  66. 75. . . . and soda
  67. 76. Bratz dolls – for children 5 and up
  68. 77. Abercombie and Fitch’s thong underwear for 10-year-old girls
  69. 78. Ad in Young Miss Magazine
  70. 79. Ad in Teen People
  71. 81. <ul><li>Concerns about body type and eating disorders are prevalent among girls. </li></ul><ul><li>The number one wish for girls 11-17 is to be thinner </li></ul><ul><li>Many girls as young as 9-years-old are on diets </li></ul><ul><li>As many as 10 million females are struggling with an eating disorders </li></ul>
  72. 82. Marketing is a factor in eating disorders <ul><li>Adolescent girls’ discontent about body image is directly correlated to how often they read fashion magazines </li></ul><ul><li>Viewing television commercials leads to increased body dissatisfaction for both male and female adolescents </li></ul><ul><li>Girls with eating disorders are more susceptible to messages about body image than girls with normal eating patterns </li></ul>
  73. 83. A life-size Barbie would have a 16-inch waist
  74. 84. Almost half of models are malnourished according to World Health Organization standards
  75. 85. From Young Miss Magazine
  76. 86. “ Playing off teen insecurities is a proven strategy” From Marketing Tools “The Quality of Cool”  
  77. 88. Underage drinking is extremely prevalent and has serious consequences for youth <ul><li>The average age at which young people begin to drink is less than 13-years-old </li></ul><ul><li>12.4 % of 8th graders, 22.4 % of 10th graders, and 28.6 % of 12th graders are heavy drinkers </li></ul><ul><li>Lifetime alcohol abuse and dependence is greatest for those who begin drinking between the ages of 11-14 </li></ul>
  78. 89. Alcohol marketing has a significant impact on youth decisions to drink <ul><li>Teens say ads have an influence on their desire to drink in general </li></ul><ul><li>Alcohol is regularly advertised on television programs watched by children and teens </li></ul><ul><li>Alcohol marketing that reaches children is everywhere </li></ul>
  79. 90. The Budweiser frogs, popular with 9-11 year-olds.
  80. 91. A popular PG-13 rated James Bond movie sponsored by Finlandia Vodka
  81. 92. Youth see more alcohol advertising than adults in magazines.
  82. 93. Sweetened “alcopops” are targeted to youth
  83. 94. Sex and hip-hop used to market alcohol to African-American Youth

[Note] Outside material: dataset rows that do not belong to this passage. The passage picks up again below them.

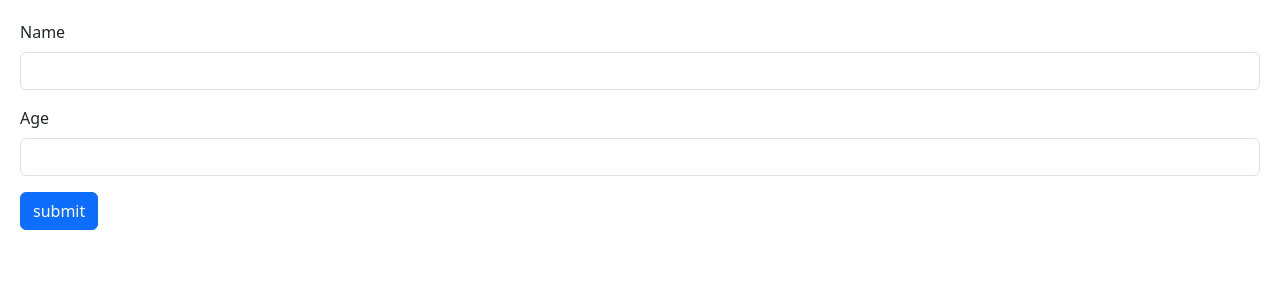
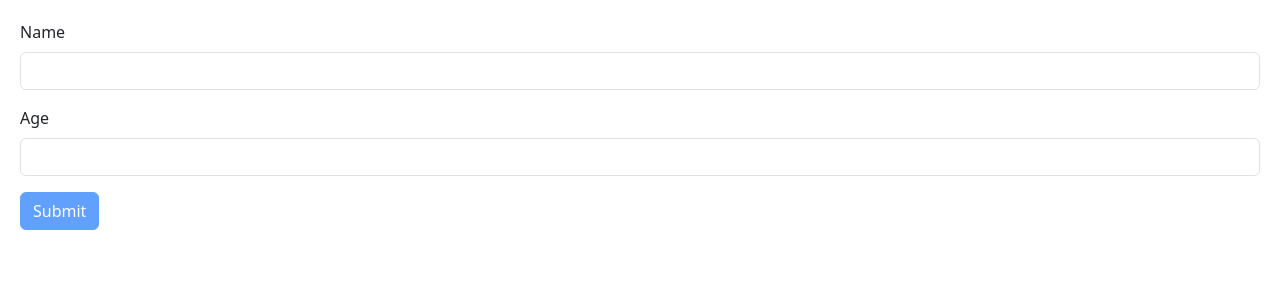
Before and after one commit to Abdullokh-dev/React, a React (Vite) app: page / in a window 1280 px wide. Shown: the top 300 px of the page. Built offline with nearby package versions, Linux system fonts and the light colour scheme.

Commit message:
Disabling Submit Button

```diff
--- a/src/components/Form.tsx
+++ b/src/components/Form.tsx
@@ -13,7 +13,7 @@ const schema = z.object({
 type FormData = z.infer<typeof schema>;
 
 function Form() {
-  const { register, handleSubmit, formState: {errors} } = useForm<FormData>({ resolver: zodResolver(schema) });
+  const { register, handleSubmit, formState: {errors, isValid} } = useForm<FormData>({ resolver: zodResolver(schema) });
   const onSubmit = (data: FieldValues) => console.log(data);
 
   return (
@@ -35,7 +35,7 @@ function Form() {
         { errors.age && <p className={'text-danger'}>{errors.age.message}</p> }
       </div>
 
-      <button type="submit" className="btn btn-primary">submit</button>
+      <button disabled={!isValid} type="submit" className="btn btn-primary">Submit</button>
     </form>
   )
 }
```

  84. 95. Kid Rock Coors Light Television Commercial Teens see more ads for alcohol on TV than they do for jeans, sneakers, or potato chips
  85. 96. Alcohol brands sponsor concerts and sporting events popular with youth
  86. 97. Almost three-quarters of parents fault alcohol companies for the amount of ads that teens see and hear
  87. 99. “ Today’s teenager is tomorrow’s potential regular customer, and the overwhelming majority of smokers first begin to smoke while still in their teens. . . The smoking patterns of teenagers are particularly important to Philip Morris.”
  88. 100. “ The base of our business is the high school student.” - Lorrilard Tobacco “ Cherry Skoal is for somebody who likes the taste of candy, if you know what I’m saying” – U.S. Tobacco
  89. 101. The tobacco industry still markets their product to kids. <ul><li>Tobacco companies regularly advertise in youth-oriented magazines. </li></ul><ul><li>Cigarette companies have increased advertising and promotions in convenience stores and retail outlets. </li></ul><ul><li>Kids are more than twice as likely as adults to recall seeing a tobacco ad in the past 2 weeks </li></ul>
  90. 102. The impact of tobacco marketing to kids <ul><li>There is a causal relationship between tobacco marketing and smoking initiation </li></ul><ul><li>Teens are more likely to be influenced to smoke by cigarette advertising than they are by peer pressure </li></ul><ul><li>Tobacco marketing can even trump good parenting </li></ul>
  91. 103. Hip-hop sells tobacco to youth
  92. 104. From Stuff, a magazine popular with adolescent boys .
  93. 105. Sex and rebellion sell cigarettes to youth
  94. 106. Tobacco marketing next to the candy and cashier
  95. 107. Adolescents who own a tobacco promotional item are more likely to become smokers